Motherhood And Learning Experience Design: Four Lessons Learned
Nine intense months can hardly be summed up in four lessons. Here’s what motherhood taught me about Learning Experience Design (LXD):
1. Ditch The Best
I bought her a toy; she wanted to play with the box it came in. Like all mothers, I want to do everything I can to support my baby’s development. There are countless articles about the “best” toys for each age that can support motor skills development. So, I go and buy her one: a set of stacking cups so she can develop hand-eye coordination, shape identification, etc. Except that she wanted to play with the box that the toy came in instead.
At different times, different learning strategies became highly popular. From experiential learning, to gamification, to microlearning…some advocates would claim that this strategy or that was the “best.” In fact, there is no such thing. A learning strategy is just that, a strategy to lead the learner from point A to point B. Understanding where points A and B are, is crucial to identifying the strategy that is most suitable for the journey. Sometimes, an empty box is enough.
2. Trust The Process
I often had moments where I would doubt if Lila would ever hold her head upright, or sit, or giggle, or say a word. There was no reason for me to doubt; she was a healthy baby. But being caught up in the current moment, where those milestones seemed so far away, I couldn’t help but question whether they would ever happen. Did it even matter if I kept repeating “mama” in return for her silent response? One day, out of the blue, she said “mama.”
As Learning Experience Designers, we may sometimes doubt whether the learning experience we’re designing will succeed in creating the learning impact we set out for the learner. The time we spend on the small details, for example the phrasing of a unit title, seems trivial to the learning journey. But successful Learning Experience Designers know that LXD follows a structured and, to a large extent, scientific process. We do the grunt work, and trust that it will fall into place at the end for a smooth and effective learning journey. “Mama” will come in due time.
3. Spacing Works
When Lila was three months old, I bought her a book with multiple sensory activities. I gave it to her almost every day for a month. She spent most of that time making crinkle sounds with the pages. Then new toys came along, and I forgot about the book. When I gave it to her a while later, she used it in a variety of new ways: she discovered the hanging teether, the flapping tree, and the little mirror. Old toy, new game.
I see that even in great case scenarios, learners manage to gain and apply only a percentage of the knowledge provided during their initial learning journey. But when given the opportunity to come back to it sometime later, they are no longer the novices they were the first time round and can therefore engage with the content in new and valuable ways. As Learning Experience Designers, we can integrate opportunities within the learning journey for the spaced application of learning, be it through questions, interactive activities, or case studies, to name a few. Time to dust off that toy.

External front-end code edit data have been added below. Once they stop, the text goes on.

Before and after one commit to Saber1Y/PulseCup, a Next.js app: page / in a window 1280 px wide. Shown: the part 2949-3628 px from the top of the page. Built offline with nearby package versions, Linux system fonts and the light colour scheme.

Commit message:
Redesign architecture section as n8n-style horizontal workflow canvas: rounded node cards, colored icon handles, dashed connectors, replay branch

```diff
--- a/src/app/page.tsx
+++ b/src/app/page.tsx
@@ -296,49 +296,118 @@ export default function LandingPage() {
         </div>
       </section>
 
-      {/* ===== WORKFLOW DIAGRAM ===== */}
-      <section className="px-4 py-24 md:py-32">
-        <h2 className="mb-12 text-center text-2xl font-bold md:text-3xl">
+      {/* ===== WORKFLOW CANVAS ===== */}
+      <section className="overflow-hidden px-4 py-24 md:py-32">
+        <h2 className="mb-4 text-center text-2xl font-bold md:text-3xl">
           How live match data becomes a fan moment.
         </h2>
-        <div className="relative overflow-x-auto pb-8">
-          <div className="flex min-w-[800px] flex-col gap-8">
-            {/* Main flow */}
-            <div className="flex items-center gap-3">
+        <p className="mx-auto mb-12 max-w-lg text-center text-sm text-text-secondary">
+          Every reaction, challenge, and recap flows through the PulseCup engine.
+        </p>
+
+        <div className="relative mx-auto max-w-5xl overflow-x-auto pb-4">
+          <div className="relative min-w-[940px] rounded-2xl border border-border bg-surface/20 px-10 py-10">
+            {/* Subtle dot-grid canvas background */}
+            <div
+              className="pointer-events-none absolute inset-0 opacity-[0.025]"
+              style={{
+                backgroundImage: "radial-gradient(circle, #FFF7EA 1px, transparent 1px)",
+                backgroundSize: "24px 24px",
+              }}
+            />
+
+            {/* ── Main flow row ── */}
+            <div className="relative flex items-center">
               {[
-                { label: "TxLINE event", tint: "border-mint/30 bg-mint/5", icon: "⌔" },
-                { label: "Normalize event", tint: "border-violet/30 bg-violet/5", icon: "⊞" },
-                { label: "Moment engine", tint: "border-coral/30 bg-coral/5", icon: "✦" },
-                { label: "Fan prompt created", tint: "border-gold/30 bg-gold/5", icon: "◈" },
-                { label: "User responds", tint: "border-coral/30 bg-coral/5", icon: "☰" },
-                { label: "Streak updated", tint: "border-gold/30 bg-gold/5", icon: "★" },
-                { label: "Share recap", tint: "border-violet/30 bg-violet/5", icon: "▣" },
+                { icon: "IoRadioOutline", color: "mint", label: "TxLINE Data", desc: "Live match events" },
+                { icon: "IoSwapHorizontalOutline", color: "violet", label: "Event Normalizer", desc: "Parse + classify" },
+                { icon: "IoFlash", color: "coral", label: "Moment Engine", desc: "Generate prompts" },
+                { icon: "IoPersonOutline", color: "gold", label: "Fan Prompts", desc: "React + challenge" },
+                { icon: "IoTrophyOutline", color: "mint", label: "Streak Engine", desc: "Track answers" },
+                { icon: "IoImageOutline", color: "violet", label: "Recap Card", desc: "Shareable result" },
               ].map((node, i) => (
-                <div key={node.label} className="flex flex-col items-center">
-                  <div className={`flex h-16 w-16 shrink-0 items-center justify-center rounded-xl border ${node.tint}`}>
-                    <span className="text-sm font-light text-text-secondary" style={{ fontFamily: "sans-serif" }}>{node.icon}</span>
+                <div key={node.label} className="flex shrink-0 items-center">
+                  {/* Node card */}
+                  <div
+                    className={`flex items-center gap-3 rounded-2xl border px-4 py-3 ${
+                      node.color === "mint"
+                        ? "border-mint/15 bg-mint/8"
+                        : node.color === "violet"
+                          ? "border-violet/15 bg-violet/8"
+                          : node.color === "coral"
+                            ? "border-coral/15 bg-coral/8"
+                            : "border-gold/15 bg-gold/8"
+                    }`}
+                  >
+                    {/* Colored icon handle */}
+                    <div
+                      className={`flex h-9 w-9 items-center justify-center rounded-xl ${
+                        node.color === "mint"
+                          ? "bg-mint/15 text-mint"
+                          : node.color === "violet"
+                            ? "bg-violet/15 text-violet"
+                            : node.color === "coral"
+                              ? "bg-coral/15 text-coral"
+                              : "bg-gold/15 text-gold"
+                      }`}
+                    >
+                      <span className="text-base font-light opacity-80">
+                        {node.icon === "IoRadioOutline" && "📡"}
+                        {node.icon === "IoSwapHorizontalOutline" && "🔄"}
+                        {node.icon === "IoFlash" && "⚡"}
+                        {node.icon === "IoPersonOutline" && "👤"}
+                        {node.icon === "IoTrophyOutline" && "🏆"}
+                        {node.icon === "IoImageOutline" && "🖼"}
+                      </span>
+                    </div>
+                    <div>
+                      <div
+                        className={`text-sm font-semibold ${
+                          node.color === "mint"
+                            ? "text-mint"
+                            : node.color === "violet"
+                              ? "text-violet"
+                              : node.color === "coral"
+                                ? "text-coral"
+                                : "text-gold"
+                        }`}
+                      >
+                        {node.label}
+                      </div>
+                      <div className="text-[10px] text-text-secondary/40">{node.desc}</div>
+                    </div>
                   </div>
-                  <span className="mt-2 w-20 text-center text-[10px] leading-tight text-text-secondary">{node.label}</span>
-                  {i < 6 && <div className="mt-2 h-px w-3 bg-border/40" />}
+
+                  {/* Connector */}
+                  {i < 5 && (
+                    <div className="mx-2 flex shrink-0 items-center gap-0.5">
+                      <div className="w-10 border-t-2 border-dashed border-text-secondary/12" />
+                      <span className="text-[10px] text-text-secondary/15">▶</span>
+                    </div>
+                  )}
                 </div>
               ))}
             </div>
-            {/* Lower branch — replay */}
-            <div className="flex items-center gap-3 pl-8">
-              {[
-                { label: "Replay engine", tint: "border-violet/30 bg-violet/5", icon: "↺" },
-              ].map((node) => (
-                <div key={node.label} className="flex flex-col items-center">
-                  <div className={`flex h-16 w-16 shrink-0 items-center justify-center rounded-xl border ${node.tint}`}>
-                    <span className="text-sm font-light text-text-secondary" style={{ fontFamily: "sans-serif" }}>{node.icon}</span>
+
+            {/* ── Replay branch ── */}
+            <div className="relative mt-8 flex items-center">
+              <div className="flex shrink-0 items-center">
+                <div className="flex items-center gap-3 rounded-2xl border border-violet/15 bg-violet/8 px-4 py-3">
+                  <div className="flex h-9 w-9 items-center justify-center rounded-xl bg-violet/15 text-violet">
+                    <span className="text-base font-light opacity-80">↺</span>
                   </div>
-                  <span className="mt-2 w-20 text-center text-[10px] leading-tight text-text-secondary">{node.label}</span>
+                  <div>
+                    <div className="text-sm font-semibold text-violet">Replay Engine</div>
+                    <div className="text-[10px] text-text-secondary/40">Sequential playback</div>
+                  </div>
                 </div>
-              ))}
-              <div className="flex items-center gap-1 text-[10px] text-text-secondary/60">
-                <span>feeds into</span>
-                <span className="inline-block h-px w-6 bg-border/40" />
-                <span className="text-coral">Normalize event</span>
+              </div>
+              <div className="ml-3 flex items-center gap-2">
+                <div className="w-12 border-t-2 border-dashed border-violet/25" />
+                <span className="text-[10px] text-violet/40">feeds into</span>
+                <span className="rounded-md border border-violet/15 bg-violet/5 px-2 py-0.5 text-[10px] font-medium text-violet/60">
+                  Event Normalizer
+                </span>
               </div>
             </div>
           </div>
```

4. The Age Of Critical Thinking
It’s like flying a plane while learning how to fly it: this is what motherhood is like, except that it is even harder, because there is rarely one way to do anything. My mother would tell me one thing, the pediatrician would say another, and what I read online would be entirely different. The baby should sleep in bed with you. The baby should never sleep in bed with you. Breastfeed on demand. Breastfeed once every three hours. Don’t hold her too much. Hold her as much as possible. To give a pacifier or not to give a pacifier, that is the question.
We are living in an age where we have access to incredible knowledge. When designing a course, it’s possible that all the material within it is already out there, and it’s possible that material contradicting it is out there as well! As Learning Experience Designers, we can enrich some of the learning journeys we design by integrating that diversity of information and allowing learners to think critically about the topic at hand. My favorite resource as a mother was the book What to Expect: The First Year, which often cited a variety of perspectives, in some cases offering a recommendation and in others not. Let us empower learners to be active, critical thinkers in their learning journeys.
I am excited to see what the future holds!
- The image was created by Kashida and used with their permission by the author.